Simon-DeVos Prize Winner Discusses Importance of School Choice at Philanthropy Roundtable’s Annual Meeting

Simon-DeVos Prize Winner Discusses Importance of School Choice at Philanthropy Roundtable’s Annual Meeting

Nov 10, 2021 Staff


 

Philanthropy Roundtable’s 2021 Simon-DeVos Prize for Philanthropic Leadership winner, William E. “Bill” Oberndorf, issued a call to action on education reform at the organization’s Annual Meeting last month in Colorado Springs, Colo.  Following the prize presentation, Oberndorf, an investor and philanthropist, participated in a moderated discussion with American Federation for Children board member Kathy Hubbard. The conversation focused on Oberndorf’s work as a philanthropist, particularly his efforts in education reform, mental health and poverty alleviation, especially in the San Francisco Bay Area. While the discussion was wide-ranging, Oberndorf told meeting attendees that expanding education opportunities for children should be top of mind. 

“I hope, if there’s one thing you leave this conference with, it’s a sense of great urgency around this issue,” he said.

Oberndorf, who serves as chairman of the American Federation for Children and the American Federation for Children Growth Fund, the nation’s largest school choice and advocacy organizations, has made education reform a centerpiece of his work. He stressed that now is the time for supporters to spread the word about the movement, particularly in light of “devastating consequences” for children resulting from public school closures during the COVID-19 pandemic. 

“Just think, if every medical worker in this country doesn’t show up for a year, or every delivery person in this country says, ‘We aren’t going to show up,’” he said. “That is essentially what happened in K-12. And that is outrageous.” 

By contrast, he cited successful attempts by private and charter school administrators to keep kids learning. 

“Modest tuition, private schools, inner city schools, they made sure those kids were getting an education,” Oberndorf said.  He added, “They made sure it was either online or in classroom, and they got up and operating, because they felt a responsibility to do it. And also it was their charge.”

Oberndorf said the work of these administrators and others in school choice will help set disadvantaged children up for success down the road. 

“It is only through education that you have upward mobility,” he told the audience.

Watch the full prize presentation and moderated conversation at the top of this post, which includes more about Oberndorf’s philanthropic efforts, his advice for philanthropists and his “secret sauce” to persuade other donors to join in the causes he has championed. 

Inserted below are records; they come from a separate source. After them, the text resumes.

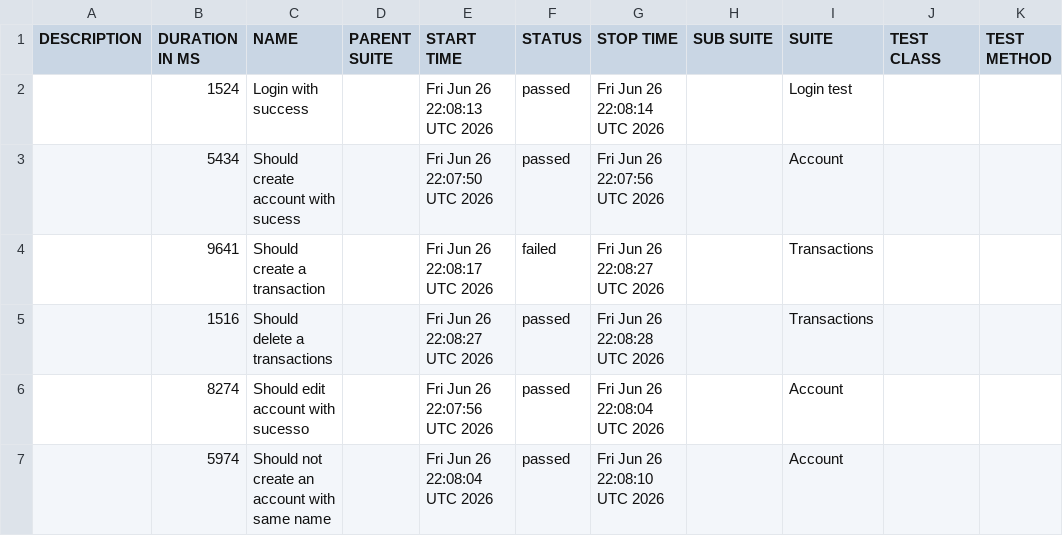
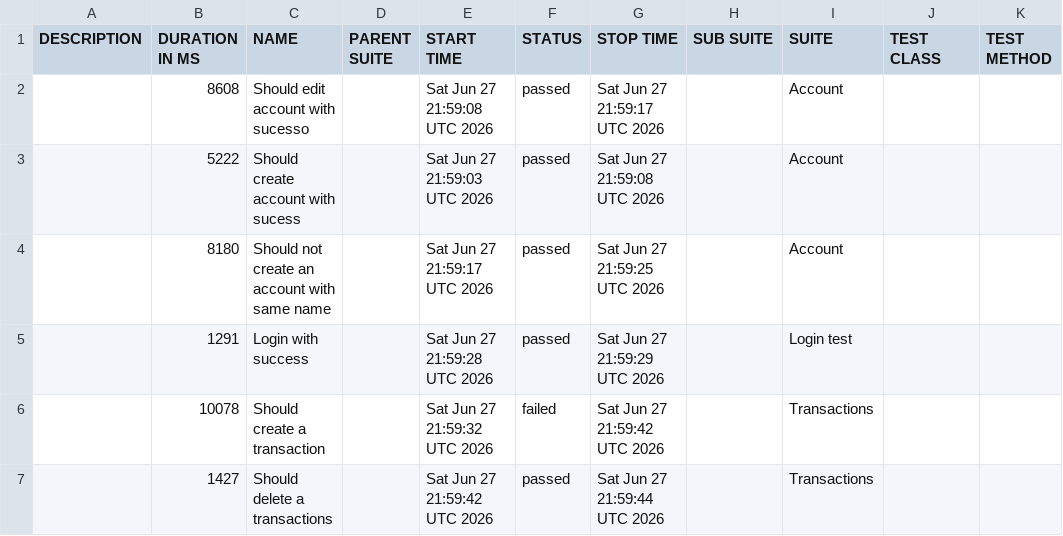
Before and after one commit to JosinaldoGJunior/cypress-automation-web, a CSV file: data/suites.csv, drawn as a sheet.

```diff
--- a/data/suites.csv
+++ b/data/suites.csv
@@ -1,7 +1,7 @@
 "DESCRIPTION","DURATION IN MS","NAME","PARENT SUITE","START TIME","STATUS","STOP TIME","SUB SUITE","SUITE","TEST CLASS","TEST METHOD"
-"","1524","Login with success","","Fri Jun 26 22:08:13 UTC 2026","passed","Fri Jun 26 22:08:14 UTC 2026","","Login test","",""
-"","5434","Should create account with sucess","","Fri Jun 26 22:07:50 UTC 2026","passed","Fri Jun 26 22:07:56 UTC 2026","","Account","",""
-"","9641","Should create a transaction","","Fri Jun 26 22:08:17 UTC 2026","failed","Fri Jun 26 22:08:27 UTC 2026","","Transactions","",""
-"","1516","Should delete a transactions","","Fri Jun 26 22:08:27 UTC 2026","passed","Fri Jun 26 22:08:28 UTC 2026","","Transactions","",""
-"","8274","Should edit account with sucesso","","Fri Jun 26 22:07:56 UTC 2026","passed","Fri Jun 26 22:08:04 UTC 2026","","Account","",""
-"","5974","Should not create an account with same name","","Fri Jun 26 22:08:04 UTC 2026","passed","Fri Jun 26 22:08:10 UTC 2026","","Account","",""
+"","8608","Should edit account with sucesso","","Sat Jun 27 21:59:08 UTC 2026","passed","Sat Jun 27 21:59:17 UTC 2026","","Account","",""
+"","5222","Should create account with sucess","","Sat Jun 27 21:59:03 UTC 2026","passed","Sat Jun 27 21:59:08 UTC 2026","","Account","",""
+"","8180","Should not create an account with same name","","Sat Jun 27 21:59:17 UTC 2026","passed","Sat Jun 27 21:59:25 UTC 2026","","Account","",""
+"","1291","Login with success","","Sat Jun 27 21:59:28 UTC 2026","passed","Sat Jun 27 21:59:29 UTC 2026","","Login test","",""
+"","10078","Should create a transaction","","Sat Jun 27 21:59:32 UTC 2026","failed","Sat Jun 27 21:59:42 UTC 2026","","Transactions","",""
+"","1427","Should delete a transactions","","Sat Jun 27 21:59:42 UTC 2026","passed","Sat Jun 27 21:59:44 UTC 2026","","Transactions","",""
```
Also changed, not shown: 31 other files.
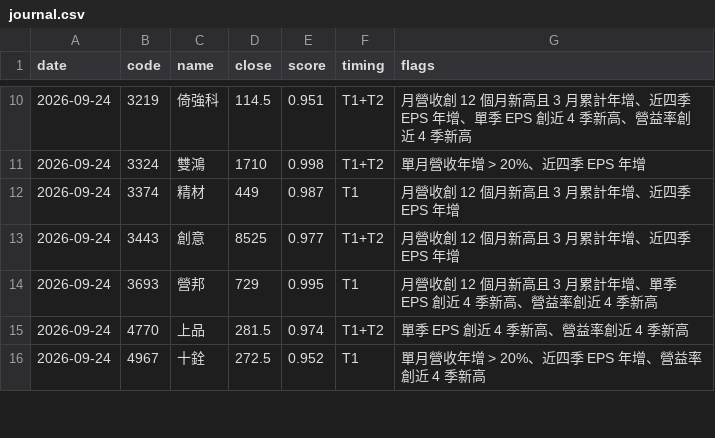
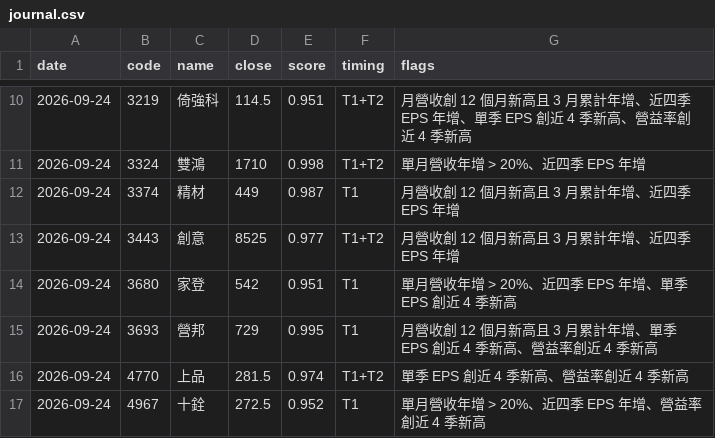
Before and after one commit to metallicatw/tw-six-metrics, a CSV file: data/chipflow/journal.csv, drawn as a sheet; only a part is shown, gaps mark what is left out.

```diff
--- a/data/chipflow/journal.csv
+++ b/data/chipflow/journal.csv
@@ -13,2 +13,3 @@ date,code,name,close,score,timing,flags
 2026-09-24,3443,創意,8525,0.977,T1+T2,月營收創 12 個月新高且 3 月累計年增、近四季 EPS 年增
+2026-09-24,3680,家登,542,0.951,T1,單月營收年增 > 20%、近四季 EPS 年增、單季 EPS 創近 4 季新高
 2026-09-24,3693,營邦,729,0.995,T1,月營收創 12 個月新高且 3 月累計年增、單季 EPS 創近 4 季新高、營益率創近 4 季新高
```
Also changed, not shown: 10 other files.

To learn more about the Simon-DeVos Prize for Philanthropic Leadership, click here.